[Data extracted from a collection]
===
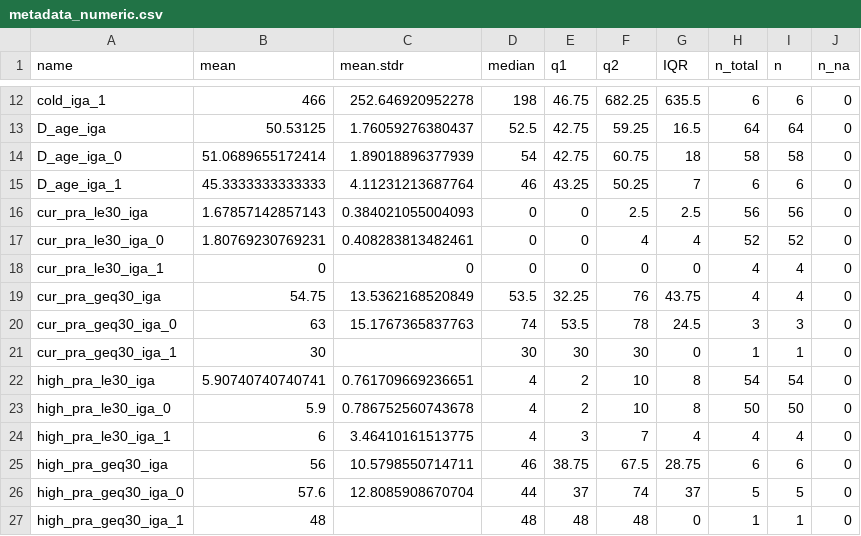
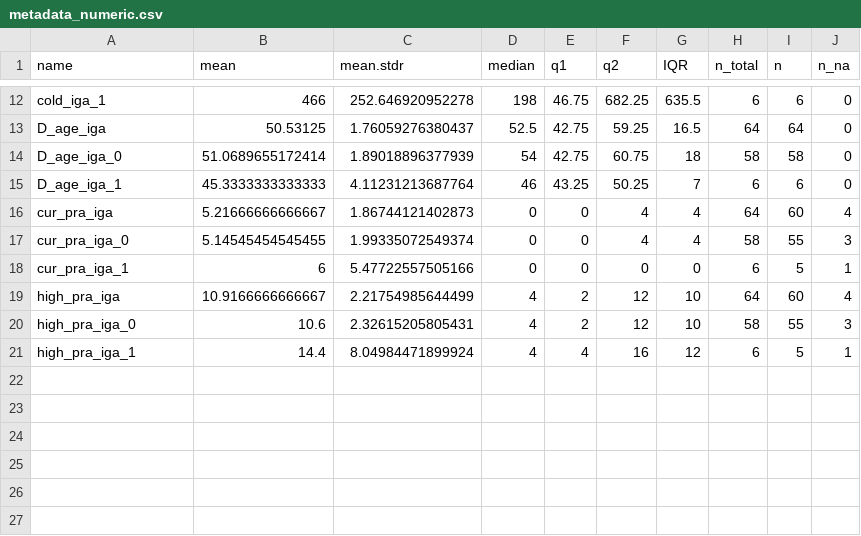
Before and after one commit to mms1410/LDA_NTX-IGA, a CSV file: assets/csv/metadata_numeric.csv, drawn as a sheet; only a part is shown, gaps mark what is left out; removed rows and columns are numbered as before the commit, all else as after; the diff names each change by its address in the sheet, - before the commit and + after, or states it on an @@ line.

```diff
--- a/assets/csv/metadata_numeric.csv
+++ b/assets/csv/metadata_numeric.csv
-row 16: cur_pra_le30_iga | 1.67857142857143 | 0.384021055004093 | 0 | 0 | 2.5 | 2.5 | 56 | 56 | 0
-row 17: cur_pra_le30_iga_0 | 1.80769230769231 | 0.408283813482461 | 0 | 0 | 4 | 4 | 52 | 52 | 0
-row 18: cur_pra_le30_iga_1 | 0 | 0 | 0 | 0 | 0 | 0 | 4 | 4 | 0
-row 19: cur_pra_geq30_iga | 54.75 | 13.5362168520849 | 53.5 | 32.25 | 76 | 43.75 | 4 | 4 | 0
-row 20: cur_pra_geq30_iga_0 | 63 | 15.1767365837763 | 74 | 53.5 | 78 | 24.5 | 3 | 3 | 0
-row 21: cur_pra_geq30_iga_1 | 30 |  | 30 | 30 | 30 | 0 | 1 | 1 | 0
-row 22: high_pra_le30_iga | 5.90740740740741 | 0.761709669236651 | 4 | 2 | 10 | 8 | 54 | 54 | 0
-row 23: high_pra_le30_iga_0 | 5.9 | 0.786752560743678 | 4 | 2 | 10 | 8 | 50 | 50 | 0
-row 24: high_pra_le30_iga_1 | 6 | 3.46410161513775 | 4 | 3 | 7 | 4 | 4 | 4 | 0
-row 25: high_pra_geq30_iga | 56 | 10.5798550714711 | 46 | 38.75 | 67.5 | 28.75 | 6 | 6 | 0
-row 26: high_pra_geq30_iga_0 | 57.6 | 12.8085908670704 | 44 | 37 | 74 | 37 | 5 | 5 | 0
-row 27: high_pra_geq30_iga_1 | 48 |  | 48 | 48 | 48 | 0 | 1 | 1 | 0
+row 16: cur_pra_iga | 5.21666666666667 | 1.86744121402873 | 0 | 0 | 4 | 4 | 64 | 60 | 4
+row 17: cur_pra_iga_0 | 5.14545454545455 | 1.99335072549374 | 0 | 0 | 4 | 4 | 58 | 55 | 3
+row 18: cur_pra_iga_1 | 6 | 5.47722557505166 | 0 | 0 | 0 | 0 | 6 | 5 | 1
+row 19: high_pra_iga | 10.9166666666667 | 2.21754985644499 | 4 | 2 | 12 | 10 | 64 | 60 | 4
+row 20: high_pra_iga_0 | 10.6 | 2.32615205805431 | 4 | 2 | 12 | 10 | 58 | 55 | 3
+row 21: high_pra_iga_1 | 14.4 | 8.04984471899924 | 4 | 4 | 16 | 12 | 6 | 5 | 1
```
Also changed, not shown: 40 other files.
===
The count of lines above that contain "shown" is all that should be given.

ANSWER FOR THE TASK: 2